In part, yes. Shoplifting used to be a rite of passage when I was a kid – it was a thing kids dared each other to do, in the days before CCTV and shop security. So I was surprised when a friend told me her daughter and her friends were doing it, and it was still a thing in their community. I thought about the kinds of things that influence kids to decide whether to do something naughty, particularly in those primary years, and I realised it reflects the decisions people make all through their lives, in their personal lives and their workplaces. So that really interested me.
Also, because I did some work in criminal law when I was doing my law degree, I saw that the majority of people who ended up in serious trouble as adults started with petty crime, and then kept going. Notwithstanding the social disadvantage that usually goes along with that kind of trouble, it’s important to have a way to think about those first moral decisions – even if you’re not intending to become a career criminal!
Maddie was pressured into helping her friend Samara because Samara feared that if the authorities found out that her father had left and that her mother was sick, she and her brother and sister would be split up into foster homes.
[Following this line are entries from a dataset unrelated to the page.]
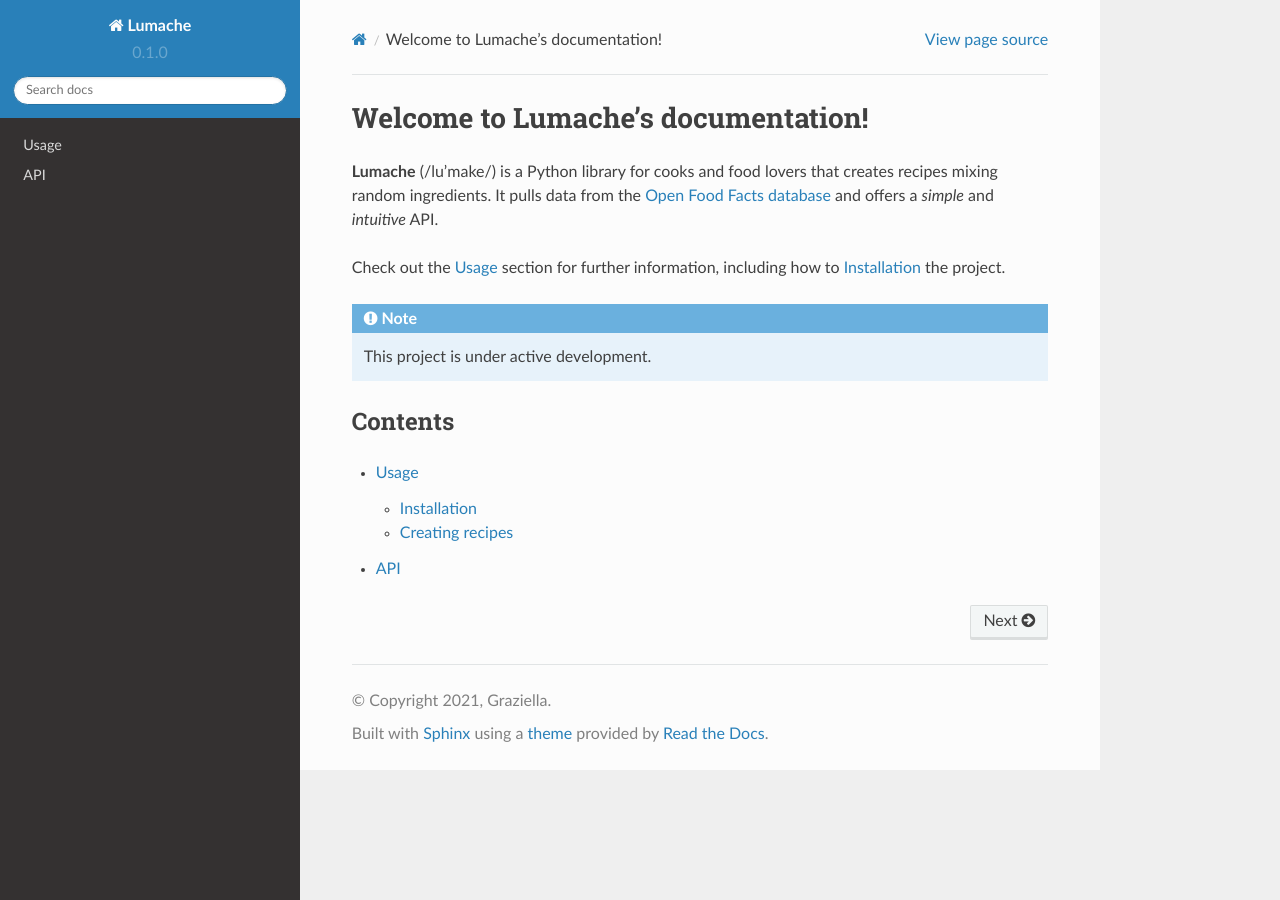
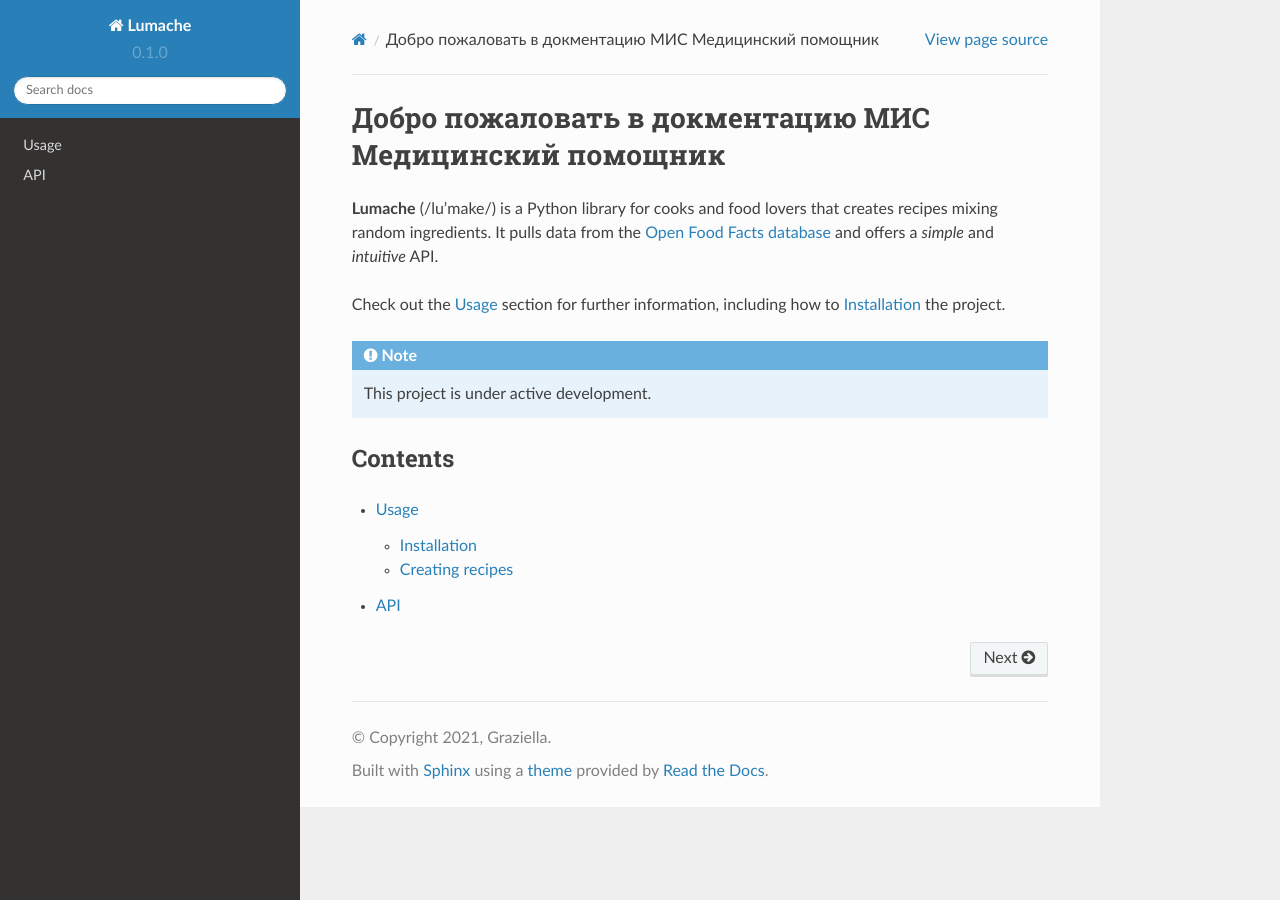
Before and after one commit to medhelp54/mis_template, a Sphinx documentation site: the page built from docs/source/index.rst, in a window 1280 px wide. Built offline with Sphinx 7.4.7 and the Read the Docs theme 2.0.0, drawn with Linux system fonts in a browser that asks for light colours.

Commit message:
Update index.rst

```diff
--- a/docs/source/index.rst
+++ b/docs/source/index.rst
@@ -1,4 +1,4 @@
-Welcome to Lumache's documentation!
+Добро пожаловать в докментацию МИС Медицинский помощник
 ===================================
 
 **Lumache** (/lu'make/) is a Python library for cooks and food lovers
```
She turned to stealing out of desperation. If a tween finds themselves in this situation, what are some legal options they could pursue?
The first port of call would be a non-legal option – finding a trusted adult to confide in. This is important, and also difficult for kids who have been traumatised by events beyond their control. The ‘best interests of the child’ is the first principle that is supposed to be followed in family law and child protection, so if adults in authority apply that, then there can be better outcomes – maybe not always ideal, but better. In Samara’s case, she would have been better off speaking to Maddie’s dad, or Katy and her parents, or her music teacher.
Maddie’s family is not your average family: her mother had left them and Maddie stayed with her dad. Was this an important factor in Maddie’s behaviour? Was it part of Maddie’s character development?
This happens more than most people would think, and so I wanted to represent a non-standard situation for Maddie. Having a single parent family is important for her behaviour: she feels sympathy for Samara’s situation because it parallels her own – they both have mothers who are either physically or mentally absent, or not able to care for them. They aren’t neglectful mothers: they are just not able to be there for their daughters in the way they are needed, at this point.
What’s coming up for Julia Lawrinson? Do you have more YA books coming out soon?
I am working on another middle-grade novel set in 1979 and its working title is ‘The ABBA novel’. As well as ABBA, it features roller skating, horse riding camp, BMX and Countdown. I am having a ball writing it!
Read Pamela Ueckerman’s review of Maddie in the Middle